Once a year, I pull out my green vinyl bootleg LP of “The Beatles Complete Christmas Collection: 1963-1969”. No doubt some of you have it in one form or another. I got my copy at Undeground Records back in '71…the record is scratchy as hell, but the ghosts of Beatles past/passed still come in through the crackles and pops.
For those who haven’t heard these recordings, well…you’ve missed out. These are wonderful tracks, reminding me of how much I love The Beatles and their music. Is there a band today that does this kind of thing? If not, there should be. When you listen to these fan-club treats, you can clearly hear their music evolve–along with their relationships with each other. Someone has posted a few on youtube, including my favorite, from 1966:
I’ve had these recordings since the ‘70s. I still have the first bootleg I found of them. It’s a terrible pressing on Contraband Music, with the pirate logo on the labels. Since then, I’ve managed to get them in the best possible quality, transferred from mint original flexidiscs. I also have them in six other iterations. They’re popular collectors’ items.

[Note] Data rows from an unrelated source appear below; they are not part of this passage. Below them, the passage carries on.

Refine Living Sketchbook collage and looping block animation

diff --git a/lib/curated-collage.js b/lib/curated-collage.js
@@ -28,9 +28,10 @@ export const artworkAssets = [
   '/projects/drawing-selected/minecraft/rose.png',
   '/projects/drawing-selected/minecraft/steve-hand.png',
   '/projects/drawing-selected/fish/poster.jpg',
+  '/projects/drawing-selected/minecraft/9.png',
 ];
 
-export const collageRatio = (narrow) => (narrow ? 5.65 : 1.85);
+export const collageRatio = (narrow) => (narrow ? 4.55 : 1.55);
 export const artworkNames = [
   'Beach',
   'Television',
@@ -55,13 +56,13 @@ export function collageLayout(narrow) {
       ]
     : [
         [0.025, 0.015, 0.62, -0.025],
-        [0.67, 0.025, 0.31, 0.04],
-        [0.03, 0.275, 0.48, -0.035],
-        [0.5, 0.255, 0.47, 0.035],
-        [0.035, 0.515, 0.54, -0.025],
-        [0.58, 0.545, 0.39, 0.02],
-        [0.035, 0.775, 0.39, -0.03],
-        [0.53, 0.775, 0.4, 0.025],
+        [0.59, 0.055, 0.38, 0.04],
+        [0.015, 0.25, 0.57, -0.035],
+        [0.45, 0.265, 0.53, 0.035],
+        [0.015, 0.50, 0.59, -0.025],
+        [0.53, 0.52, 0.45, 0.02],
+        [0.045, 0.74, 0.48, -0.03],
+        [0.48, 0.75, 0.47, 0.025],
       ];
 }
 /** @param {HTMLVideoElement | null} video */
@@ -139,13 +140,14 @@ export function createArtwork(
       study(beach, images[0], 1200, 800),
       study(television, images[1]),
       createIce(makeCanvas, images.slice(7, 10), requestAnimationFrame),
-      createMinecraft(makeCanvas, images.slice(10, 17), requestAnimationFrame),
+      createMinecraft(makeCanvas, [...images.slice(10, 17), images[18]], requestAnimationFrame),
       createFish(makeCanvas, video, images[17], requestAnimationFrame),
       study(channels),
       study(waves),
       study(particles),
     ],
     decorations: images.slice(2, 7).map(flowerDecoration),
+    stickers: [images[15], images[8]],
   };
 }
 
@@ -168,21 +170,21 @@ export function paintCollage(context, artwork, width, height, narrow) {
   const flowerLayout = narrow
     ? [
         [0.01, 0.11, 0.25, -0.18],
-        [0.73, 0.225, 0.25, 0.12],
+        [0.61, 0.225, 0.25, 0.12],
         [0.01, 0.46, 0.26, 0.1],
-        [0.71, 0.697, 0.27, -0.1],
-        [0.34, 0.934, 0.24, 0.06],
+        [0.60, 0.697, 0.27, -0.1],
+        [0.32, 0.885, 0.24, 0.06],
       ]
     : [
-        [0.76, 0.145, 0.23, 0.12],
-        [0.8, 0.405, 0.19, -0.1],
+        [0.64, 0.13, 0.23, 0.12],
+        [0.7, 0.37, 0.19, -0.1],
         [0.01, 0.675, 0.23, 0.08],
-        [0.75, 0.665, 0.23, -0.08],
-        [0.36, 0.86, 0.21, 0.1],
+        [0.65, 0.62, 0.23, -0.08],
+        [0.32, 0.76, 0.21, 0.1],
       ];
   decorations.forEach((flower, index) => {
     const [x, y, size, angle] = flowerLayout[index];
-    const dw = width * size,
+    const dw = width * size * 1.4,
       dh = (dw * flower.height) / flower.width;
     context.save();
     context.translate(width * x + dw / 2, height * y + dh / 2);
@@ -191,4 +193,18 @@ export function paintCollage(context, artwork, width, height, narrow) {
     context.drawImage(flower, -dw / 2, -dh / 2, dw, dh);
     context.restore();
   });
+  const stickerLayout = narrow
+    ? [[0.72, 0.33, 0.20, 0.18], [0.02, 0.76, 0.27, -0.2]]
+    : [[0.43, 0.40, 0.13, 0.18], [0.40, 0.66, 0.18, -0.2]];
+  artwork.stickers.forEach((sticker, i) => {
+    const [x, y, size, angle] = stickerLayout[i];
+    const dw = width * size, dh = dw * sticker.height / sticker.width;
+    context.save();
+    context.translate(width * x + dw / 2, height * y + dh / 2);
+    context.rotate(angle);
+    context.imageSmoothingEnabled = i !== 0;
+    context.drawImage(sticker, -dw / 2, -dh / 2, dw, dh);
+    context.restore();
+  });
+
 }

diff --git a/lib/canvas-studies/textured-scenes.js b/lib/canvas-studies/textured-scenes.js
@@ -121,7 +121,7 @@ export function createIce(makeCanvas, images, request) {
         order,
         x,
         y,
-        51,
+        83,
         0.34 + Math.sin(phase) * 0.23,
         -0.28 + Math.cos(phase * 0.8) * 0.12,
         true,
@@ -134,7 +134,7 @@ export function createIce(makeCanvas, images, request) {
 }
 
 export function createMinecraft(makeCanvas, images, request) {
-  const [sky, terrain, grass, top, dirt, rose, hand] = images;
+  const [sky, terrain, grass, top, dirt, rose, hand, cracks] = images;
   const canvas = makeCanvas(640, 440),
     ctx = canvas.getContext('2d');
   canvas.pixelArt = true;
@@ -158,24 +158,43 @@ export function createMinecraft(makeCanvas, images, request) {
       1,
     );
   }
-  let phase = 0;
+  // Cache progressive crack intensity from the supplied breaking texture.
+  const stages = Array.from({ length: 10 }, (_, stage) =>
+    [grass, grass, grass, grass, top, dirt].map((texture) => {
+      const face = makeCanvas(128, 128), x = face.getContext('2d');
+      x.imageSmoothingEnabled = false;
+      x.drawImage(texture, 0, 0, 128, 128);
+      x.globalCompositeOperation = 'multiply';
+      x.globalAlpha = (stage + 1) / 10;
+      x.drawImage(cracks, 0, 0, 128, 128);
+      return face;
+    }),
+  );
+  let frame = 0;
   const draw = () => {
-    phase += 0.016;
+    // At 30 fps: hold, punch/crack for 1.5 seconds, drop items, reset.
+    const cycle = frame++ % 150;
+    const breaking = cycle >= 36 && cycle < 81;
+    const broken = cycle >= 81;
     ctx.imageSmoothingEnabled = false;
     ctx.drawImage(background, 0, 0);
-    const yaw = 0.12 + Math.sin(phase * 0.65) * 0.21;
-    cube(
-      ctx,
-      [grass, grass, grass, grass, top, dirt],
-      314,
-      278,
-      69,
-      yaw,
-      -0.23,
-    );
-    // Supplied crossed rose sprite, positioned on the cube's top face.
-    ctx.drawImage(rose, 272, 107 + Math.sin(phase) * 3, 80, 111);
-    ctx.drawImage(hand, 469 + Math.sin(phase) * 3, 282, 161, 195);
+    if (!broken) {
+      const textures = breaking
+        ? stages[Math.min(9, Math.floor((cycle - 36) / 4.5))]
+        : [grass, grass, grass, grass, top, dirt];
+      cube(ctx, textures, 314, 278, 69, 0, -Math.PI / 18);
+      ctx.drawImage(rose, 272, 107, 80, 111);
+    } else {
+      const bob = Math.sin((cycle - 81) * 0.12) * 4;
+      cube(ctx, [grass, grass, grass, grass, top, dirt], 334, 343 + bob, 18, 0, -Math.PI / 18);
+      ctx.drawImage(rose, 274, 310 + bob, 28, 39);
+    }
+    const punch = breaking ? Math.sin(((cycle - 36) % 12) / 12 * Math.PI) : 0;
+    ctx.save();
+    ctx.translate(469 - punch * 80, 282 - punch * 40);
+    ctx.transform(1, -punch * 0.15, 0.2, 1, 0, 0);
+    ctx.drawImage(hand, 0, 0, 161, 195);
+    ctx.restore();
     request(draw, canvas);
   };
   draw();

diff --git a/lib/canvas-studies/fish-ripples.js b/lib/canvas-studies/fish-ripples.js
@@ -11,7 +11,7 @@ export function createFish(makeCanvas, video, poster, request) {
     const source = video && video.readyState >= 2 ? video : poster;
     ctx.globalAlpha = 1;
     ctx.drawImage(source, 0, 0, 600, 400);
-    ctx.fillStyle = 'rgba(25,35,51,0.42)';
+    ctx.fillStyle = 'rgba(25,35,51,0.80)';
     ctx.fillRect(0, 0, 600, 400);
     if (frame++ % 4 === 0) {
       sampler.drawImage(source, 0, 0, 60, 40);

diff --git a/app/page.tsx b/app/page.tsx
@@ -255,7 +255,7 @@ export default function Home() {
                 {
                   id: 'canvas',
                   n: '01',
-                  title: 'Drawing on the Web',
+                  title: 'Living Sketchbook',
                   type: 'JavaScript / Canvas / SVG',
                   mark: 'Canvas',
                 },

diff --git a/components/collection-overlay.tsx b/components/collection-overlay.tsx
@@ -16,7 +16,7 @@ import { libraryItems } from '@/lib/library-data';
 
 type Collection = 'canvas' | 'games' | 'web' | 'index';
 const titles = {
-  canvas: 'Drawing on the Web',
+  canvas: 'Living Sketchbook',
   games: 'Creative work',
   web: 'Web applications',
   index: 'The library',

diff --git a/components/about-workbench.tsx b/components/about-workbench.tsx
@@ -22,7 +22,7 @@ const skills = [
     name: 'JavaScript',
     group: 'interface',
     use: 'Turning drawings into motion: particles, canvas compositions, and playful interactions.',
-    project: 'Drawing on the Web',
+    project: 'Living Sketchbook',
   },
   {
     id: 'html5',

Maybe someday, after we’re all passed on, Apple will release The Beatles Christmas Album. Or, knowing them, not.
As John said in the closing message, “Take…bugs.”
I’ve never heard of this stuff before. What is the context of this? Was it supposed to be part of a special or something?
They produced short Christmas records for their “official” fan club up until 1969. They goof off in the studio, singing carols and doing off-the-wall skits. As I said before, it’s wonderful stuff. You can’t help but smile and be a little sad at the same time when you hear them.
Oh, goodie! I get to tell the story. I don’t get to talk about it with many people.
Every year, from 1963-1969, The Beatles would record a special flexidisc containing a special Christmas message from the group to the Official Beatles Fan Club. The earliest ones were heavily edited down from longer sessions of chat, where they’d thank everybody for everything and wish Christmas greetings, sing bits of carols and other songs, and clown around. By the 1966 disc, “Pantomime: Everywhere It’s Christmas” they had put considerable time, effort and production values into their recordings, which were very funny and clever. 1967’s disc had its own otherwise unreleased song, “Christmas Time (Is Here Again),” and was full of skits and lunacy.
The 1968 disc features George Harrison with Tiny Tim, who sings a verse or two of “Nowhere Man.” The 1969 disc is disjointed and not particularly jolly. Both of these years’ discs were recorded separately, and edited together by British disc jockey Kenny Everett, who was highly regarded by the group.
They were originally made on Lyntone flexidiscs, such as you’d find in a magazine. In 1970, Apple Records compiled these recordings onto “The Beatles Christmas Album” and released it only to the fan club. It has been endlessly pirated and issued by dozens of pirate and bootleg labels. Eventually, pristine recordings, and even outtakes from a couple of the sessions, were located, and promptly bootlegged.
They’re an interesting curio from a far-flung corner of The Beatles’ story. You wouldn’t listen to it often, but I swear you’d quote some of the lines from time to time.
“Who’ll remember the buns, Podgy?”
“We both will.”
When my wife and I have hot dogs or hamburgers, we buy “buns, podgy.” It’s a part of our language.